It is clear from the engagement that I have had with constituents who are students, who are part of the academic life of many of our university campuses across the country, that there is a serious, well-founded and genuine concern that the actions of some in our university system have had a chilling effect on their ability to speak freely, to ensure that future generations of students are able to enjoy the benefit of having their prejudices and views challenged, on whichever side of the spectrum.
While I strongly welcome the fact that we will continue to have, completely unaffected by this Bill, very robust laws that tackle hate speech in all its forms and that deal with the many prejudices that we have as a society decided are unacceptable, as well as enshrined protections for people in the Equality Act 2010, through the Bill we will also have measures in place to ensure that the freedom of speech of our academics and our students and the ability of future generations to be challenged and to develop their thinking—in a way that is fundamentally important and that we see going on every day in our House of Commons and our parliamentary democracy—are preserved for future generations.
Through the Bill, we will not see a narrowing of the thinking or a narrowing of the debate in our universities, but we will ensure that they remain what they have been for generations: a place where open minds can thrive and prejudices can be challenged and where we can develop our thinking as a society in a way that then contributes to our national life. For all those reasons, it seems to me that this proposal from the Government is a sensible step. We need to demonstrate to academics and students who have these concerns that we take them seriously. If we are to be the bastion of democracy that we wish to be, we have to ensure that free speech can happen in our universities and in every other part of our education system as well. That is why I strongly support this legislation from the Government.

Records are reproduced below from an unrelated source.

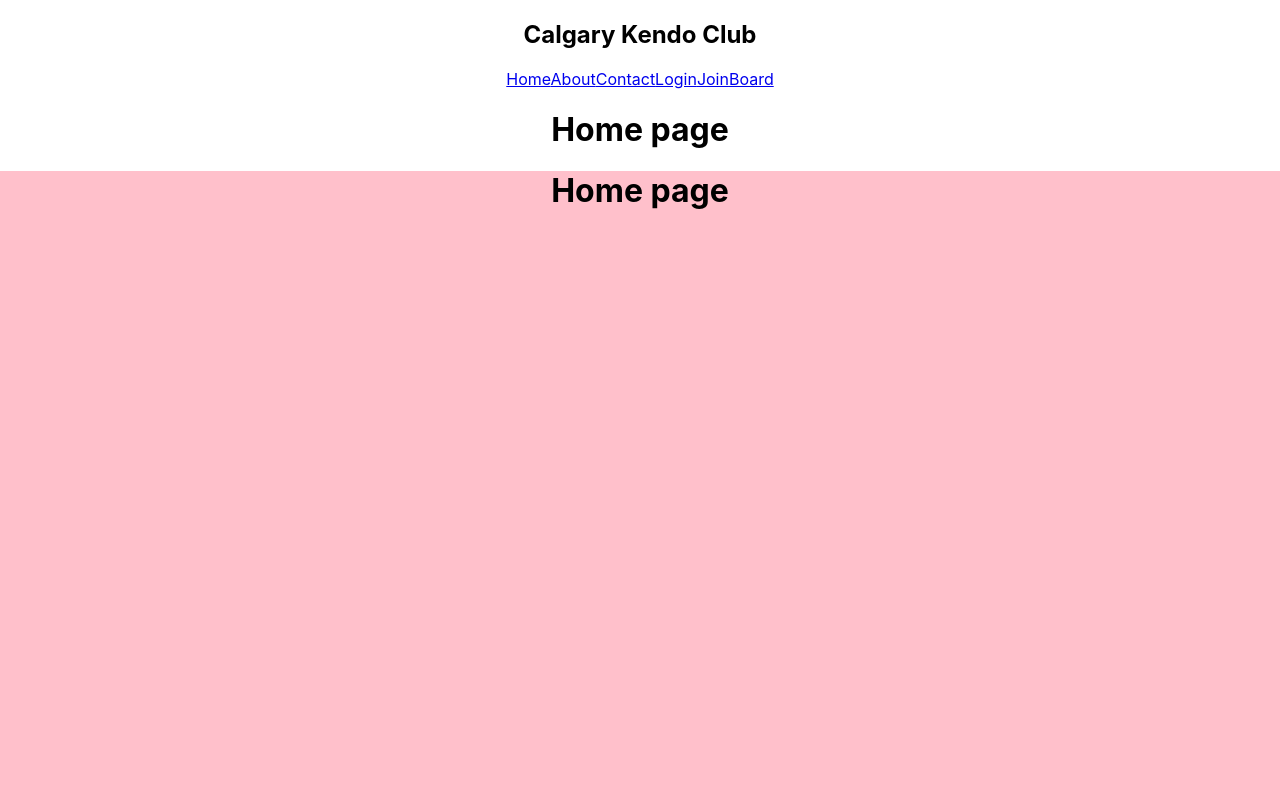
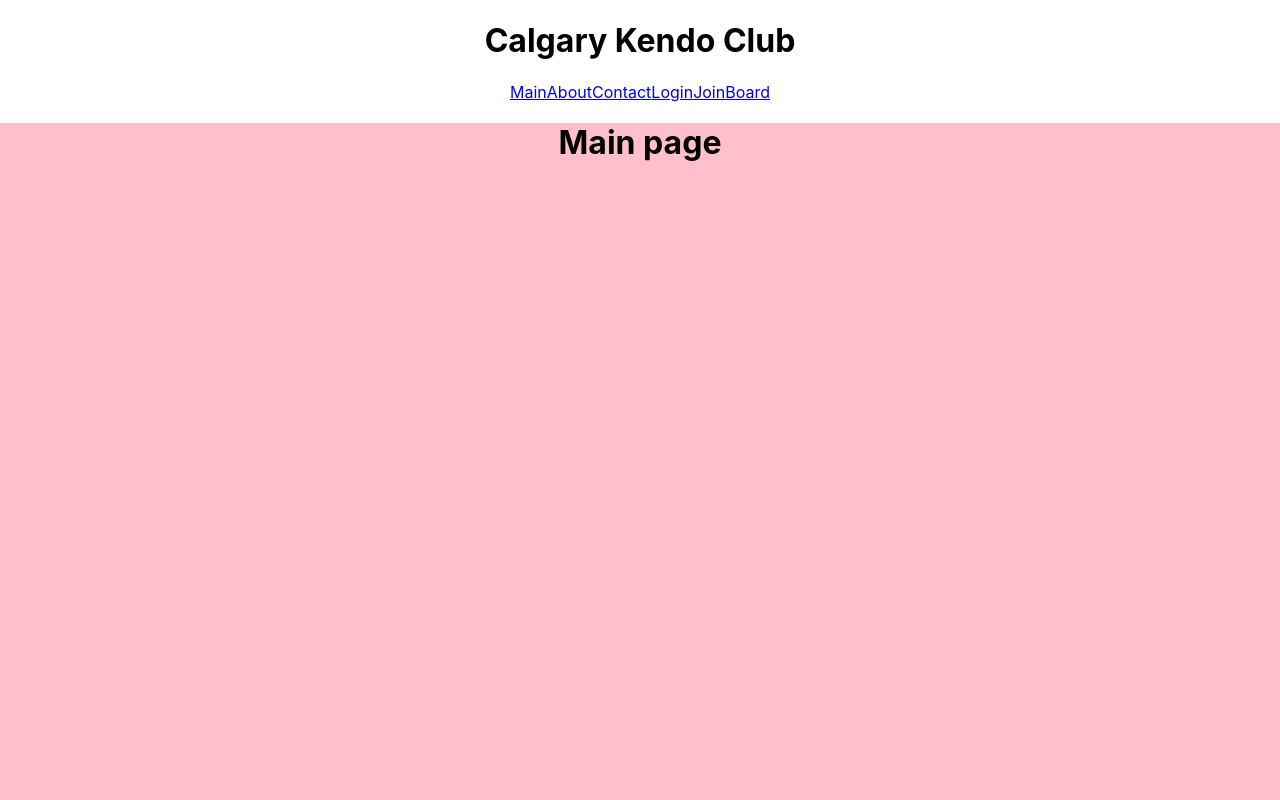
Before and after one commit to dhkdane/CalgaryKendoClub, a React (Create React App) app: page / in a window 1280 px wide. Shown: the top 800 px of the page. Built offline with nearby package versions, Linux system fonts and the light colour scheme.

Commit message:
passing ref

```diff
--- a/src/App.js
+++ b/src/App.js
@@ -1,60 +1,14 @@
 import "./App.css";
-import { BrowserRouter, Routes, Route, Link } from "react-router-dom";
-import { useRef } from "react";
 
+import Header from "./pages/Header";
+import Nav from "./pages/Nav";
 import Home from "./pages/Home";
-import About from "./pages/About";
-import Contact from "./pages/Contact";
-import Login from "./pages/Login";
-import Join from "./pages/Join";
-import Board from "./pages/Board";
 
 function App() {
-  const home = useRef(null);
-  const about = useRef(null);
-  const contact = useRef(null);
-
-  const scrollToSection = (elementRef) => {
-    window.scrollTo({
-      top: elementRef.current.offsetTop,
-      behavior: "smooth",
-    });
-  };
-
   return (
     <div className="App">
-      <BrowserRouter>
-        <nav>
-          <h1>Calgary Kendo Club</h1>
-          <Link onClick={() => scrollToSection(home)}>Home</Link>
-          <Link onClick={() => scrollToSection(about)}>About</Link>
-          <Link onClick={() => scrollToSection(contact)}>Contact</Link>
-
-          <Link to={"/login"}>Login</Link>
-          <Link to={"/join"}>Join</Link>
-          <Link to={"/board"}>Board</Link>
-        </nav>
-        <Routes>
-          <Route path="/" element={<Home />}></Route>
-
-          <Route path="/login" element={<Login />}></Route>
-          <Route path="/join" element={<Join />}></Route>
-          <Route path="/board" element={<Board />}></Route>
-        </Routes>
-      </BrowserRouter>
-
-      <div ref={home} style={{ height: "1000px", backgroundColor: "pink" }}>
-        <Home></Home>
-      </div>
-      <div ref={about} style={{ height: "1000px", backgroundColor: "blue" }}>
-        <About></About>
-      </div>
-      <div
-        ref={contact}
-        style={{ height: "1000px", backgroundColor: "yellow" }}
-      >
-        <Contact></Contact>
-      </div>
+      <Header />
+      <Nav />
     </div>
   );
 }
--- /dev/null
+++ b/src/pages/Header.js
@@ -0,0 +1,6 @@
+import React from "react";
+
+function Header() {
+  return <h1>Calgary Kendo Club</h1>;
+}
+export default Header;
--- a/src/pages/Home.js
+++ b/src/pages/Home.js
@@ -1,6 +1,24 @@
 import React from "react";
+import Main from "./Main";
+import About from "./About";
+import Contact from "./Contact";
 
-function Home() {
-  return <h1>Home page</h1>;
-}
+const Home = ({ mainRef, aboutRef, contactRef }) => {
+  return (
+    <div>
+      <div ref={mainRef} style={{ height: "1000px", backgroundColor: "pink" }}>
+        <Main />
+      </div>
+      <div ref={aboutRef} style={{ height: "1000px", backgroundColor: "blue" }}>
+        <About />
+      </div>
+      <div
+        ref={contactRef}
+        style={{ height: "1000px", backgroundColor: "yellow" }}
+      >
+        <Contact />
+      </div>
+    </div>
+  );
+};
 export default Home;
--- /dev/null
+++ b/src/pages/Info.js
@@ -0,0 +1,31 @@
+import React from "react";
+import { useRef } from "react";
+import Main from "./Main";
+import About from "./About";
+import Contact from "./Contact";
+
+function Info(props) {
+  return (
+    <div>
+      <div
+        ref={props.main}
+        style={{ height: "1000px", backgroundColor: "pink" }}
+      >
+        <Main></Main>
+      </div>
+      <div
+        ref={props.about}
+        style={{ height: "1000px", backgroundColor: "blue" }}
+      >
+        <About></About>
+      </div>
+      <div
+        ref={props.contact}
+        style={{ height: "1000px", backgroundColor: "yellow" }}
+      >
+        <Contact></Contact>
+      </div>
+    </div>
+  );
+}
+export default Info;
--- a/src/pages/Login.js
+++ b/src/pages/Login.js
@@ -1,6 +1,6 @@
 import React from "react";
 
 function Login() {
-  return <h1>Login page</h1>;
+  return <h1 style={{ height: "500px" }}>Login page</h1>;
 }
 export default Login;
--- /dev/null
+++ b/src/pages/Main.js
@@ -0,0 +1,6 @@
+import React from "react";
+
+function Main() {
+  return <h1>Main page</h1>;
+}
+export default Main;
--- /dev/null
+++ b/src/pages/Nav.js
@@ -0,0 +1,57 @@
+import React from "react";
+import { BrowserRouter, Routes, Route, Link } from "react-router-dom";
+import { useRef } from "react";
+import Home from "./Home";
+import Main from "./Main";
+import About from "./About";
+import Contact from "./Contact";
+import Login from "./Login";
+import Join from "./Join";
+import Board from "./Board";
+import Info from "./Info";
+
+function Nav() {
+  const main = useRef(null);
+  const about = useRef(null);
+  const contact = useRef(null);
+
+  const scrollToSection = (elementRef) => {
+    window.scrollTo({
+      top: elementRef.current.offsetTop,
+      behavior: "smooth",
+    });
+  };
+  return (
+    <div>
+      <BrowserRouter>
+        <nav>
+          <Link onClick={() => scrollToSection(main)} to={"/"}>
+            Main
+          </Link>
+          <Link onClick={() => scrollToSection(about)} to={"/"}>
+            About
+          </Link>
+          <Link onClick={() => scrollToSection(contact)} to={"/"}>
+            Contact
+          </Link>
+
+          <Link to={"/login"}>Login</Link>
+          <Link to={"/join"}>Join</Link>
+          <Link to={"/board"}>Board</Link>
+        </nav>
+        <Routes>
+          <Route
+            path="/"
+            element={
+              <Home mainRef={main} aboutRef={about} contactRef={contact} />
+            }
+          />
+          <Route path="/login" element={<Login />}></Route>
+          <Route path="/join" element={<Join />}></Route>
+          <Route path="/board" element={<Board />}></Route>
+        </Routes>
+      </BrowserRouter>
+    </div>
+  );
+}
+export default Nav;
```
Also changed, not shown: src/pages/Action.js (added, +27 -0 lines).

I hope that the Bill will bring about the great benefit of demonstrating that the United Kingdom is not just genuinely committed to tackling those who would peddle hate and prejudice in our universities and other education settings, but determined to be a place where open minds, debate and free speech can thrive for the long-term benefit of our democracy.